▶ [Data for this task]
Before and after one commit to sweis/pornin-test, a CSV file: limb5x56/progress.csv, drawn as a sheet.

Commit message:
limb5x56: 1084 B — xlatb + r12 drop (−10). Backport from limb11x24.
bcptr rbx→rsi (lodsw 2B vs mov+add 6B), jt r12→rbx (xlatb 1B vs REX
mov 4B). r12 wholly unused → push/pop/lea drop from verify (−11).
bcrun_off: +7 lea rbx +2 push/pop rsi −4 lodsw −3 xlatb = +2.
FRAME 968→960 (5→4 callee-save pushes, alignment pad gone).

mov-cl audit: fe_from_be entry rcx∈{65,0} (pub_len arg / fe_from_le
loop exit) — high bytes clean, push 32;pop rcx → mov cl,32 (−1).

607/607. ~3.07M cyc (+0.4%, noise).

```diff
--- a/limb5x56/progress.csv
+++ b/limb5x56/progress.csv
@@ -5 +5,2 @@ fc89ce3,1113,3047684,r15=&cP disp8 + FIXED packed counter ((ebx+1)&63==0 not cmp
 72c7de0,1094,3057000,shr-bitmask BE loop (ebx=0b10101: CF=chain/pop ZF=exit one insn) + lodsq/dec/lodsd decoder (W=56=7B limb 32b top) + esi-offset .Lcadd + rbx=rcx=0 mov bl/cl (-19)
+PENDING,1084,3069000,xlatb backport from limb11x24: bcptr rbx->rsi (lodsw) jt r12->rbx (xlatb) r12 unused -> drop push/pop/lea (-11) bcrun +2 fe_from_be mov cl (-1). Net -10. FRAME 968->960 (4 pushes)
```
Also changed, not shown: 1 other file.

▶ [Task instructions] All the material, top to bottom: write it out again precisely.

▶ [Exercise solution]
Before and after one commit to sweis/pornin-test, a CSV file: limb5x56/progress.csv, drawn as a sheet.

Commit message:
limb5x56: 1084 B — xlatb + r12 drop (−10). Backport from limb11x24.
bcptr rbx→rsi (lodsw 2B vs mov+add 6B), jt r12→rbx (xlatb 1B vs REX
mov 4B). r12 wholly unused → push/pop/lea drop from verify (−11).
bcrun_off: +7 lea rbx +2 push/pop rsi −4 lodsw −3 xlatb = +2.
FRAME 968→960 (5→4 callee-save pushes, alignment pad gone).

mov-cl audit: fe_from_be entry rcx∈{65,0} (pub_len arg / fe_from_le
loop exit) — high bytes clean, push 32;pop rcx → mov cl,32 (−1).

607/607. ~3.07M cyc (+0.4%, noise).

```diff
--- a/limb5x56/progress.csv
+++ b/limb5x56/progress.csv
@@ -5 +5,2 @@ fc89ce3,1113,3047684,r15=&cP disp8 + FIXED packed counter ((ebx+1)&63==0 not cmp
 72c7de0,1094,3057000,shr-bitmask BE loop (ebx=0b10101: CF=chain/pop ZF=exit one insn) + lodsq/dec/lodsd decoder (W=56=7B limb 32b top) + esi-offset .Lcadd + rbx=rcx=0 mov bl/cl (-19)
+PENDING,1084,3069000,xlatb backport from limb11x24: bcptr rbx->rsi (lodsw) jt r12->rbx (xlatb) r12 unused -> drop push/pop/lea (-11) bcrun +2 fe_from_be mov cl (-1). Net -10. FRAME 968->960 (4 pushes)
```
Also changed, not shown: 1 other file.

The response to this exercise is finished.